Your answer should consist of every line from the records that holds the string "append".
BEGIN RECORDS PROVIDED
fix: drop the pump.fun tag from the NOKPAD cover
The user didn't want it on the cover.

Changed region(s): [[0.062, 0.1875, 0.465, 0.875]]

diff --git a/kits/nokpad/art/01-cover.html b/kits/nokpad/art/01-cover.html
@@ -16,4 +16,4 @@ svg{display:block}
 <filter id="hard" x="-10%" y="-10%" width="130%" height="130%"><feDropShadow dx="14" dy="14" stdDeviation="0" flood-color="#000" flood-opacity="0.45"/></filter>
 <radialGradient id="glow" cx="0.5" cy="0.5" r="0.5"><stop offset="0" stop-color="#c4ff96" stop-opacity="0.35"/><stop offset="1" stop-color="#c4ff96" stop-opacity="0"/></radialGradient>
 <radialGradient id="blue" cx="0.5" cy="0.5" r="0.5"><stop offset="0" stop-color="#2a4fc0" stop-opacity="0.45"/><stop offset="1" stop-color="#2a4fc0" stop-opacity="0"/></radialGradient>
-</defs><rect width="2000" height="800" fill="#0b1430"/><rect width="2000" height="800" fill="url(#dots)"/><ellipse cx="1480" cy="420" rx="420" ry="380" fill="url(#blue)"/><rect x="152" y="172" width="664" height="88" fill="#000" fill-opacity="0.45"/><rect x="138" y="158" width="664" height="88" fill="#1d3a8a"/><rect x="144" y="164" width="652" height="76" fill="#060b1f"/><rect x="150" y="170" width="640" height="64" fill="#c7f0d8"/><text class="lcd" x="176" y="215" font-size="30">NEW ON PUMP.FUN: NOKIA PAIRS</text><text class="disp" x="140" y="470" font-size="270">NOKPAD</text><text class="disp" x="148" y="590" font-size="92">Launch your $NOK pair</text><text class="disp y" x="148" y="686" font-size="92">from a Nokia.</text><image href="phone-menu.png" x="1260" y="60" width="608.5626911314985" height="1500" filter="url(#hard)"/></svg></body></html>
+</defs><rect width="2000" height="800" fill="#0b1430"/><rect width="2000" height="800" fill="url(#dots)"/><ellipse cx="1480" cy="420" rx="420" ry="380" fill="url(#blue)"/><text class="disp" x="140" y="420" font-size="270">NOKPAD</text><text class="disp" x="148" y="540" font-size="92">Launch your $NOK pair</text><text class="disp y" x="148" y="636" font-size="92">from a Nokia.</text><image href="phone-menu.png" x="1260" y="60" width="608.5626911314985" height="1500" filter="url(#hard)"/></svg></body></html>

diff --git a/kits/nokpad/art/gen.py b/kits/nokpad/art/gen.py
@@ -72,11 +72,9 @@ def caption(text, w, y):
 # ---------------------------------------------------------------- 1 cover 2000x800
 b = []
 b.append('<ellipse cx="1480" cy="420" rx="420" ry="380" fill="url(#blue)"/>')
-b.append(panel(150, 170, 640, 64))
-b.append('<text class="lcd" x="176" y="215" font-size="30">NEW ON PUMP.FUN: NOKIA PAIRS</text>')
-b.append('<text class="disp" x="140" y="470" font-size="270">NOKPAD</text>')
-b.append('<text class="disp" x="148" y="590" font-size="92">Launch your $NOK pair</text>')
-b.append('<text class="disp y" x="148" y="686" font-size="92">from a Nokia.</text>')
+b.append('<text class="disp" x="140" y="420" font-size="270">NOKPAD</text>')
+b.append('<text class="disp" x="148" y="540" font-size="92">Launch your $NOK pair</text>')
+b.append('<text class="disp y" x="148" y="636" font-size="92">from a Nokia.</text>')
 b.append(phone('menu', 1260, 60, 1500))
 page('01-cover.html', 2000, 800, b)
END RECORDS PROVIDED
_FINISHED TASK:_
 b.append('<ellipse cx="1480" cy="420" rx="420" ry="380" fill="url(#blue)"/>')
-b.append(panel(150, 170, 640, 64))
-b.append('<text class="lcd" x="176" y="215" font-size="30">NEW ON PUMP.FUN: NOKIA PAIRS</text>')
-b.append('<text class="disp" x="140" y="470" font-size="270">NOKPAD</text>')
-b.append('<text class="disp" x="148" y="590" font-size="92">Launch your $NOK pair</text>')
-b.append('<text class="disp y" x="148" y="686" font-size="92">from a Nokia.</text>')
+b.append('<text class="disp" x="140" y="420" font-size="270">NOKPAD</text>')
+b.append('<text class="disp" x="148" y="540" font-size="92">Launch your $NOK pair</text>')
+b.append('<text class="disp y" x="148" y="636" font-size="92">from a Nokia.</text>')
 b.append(phone('menu', 1260, 60, 1500))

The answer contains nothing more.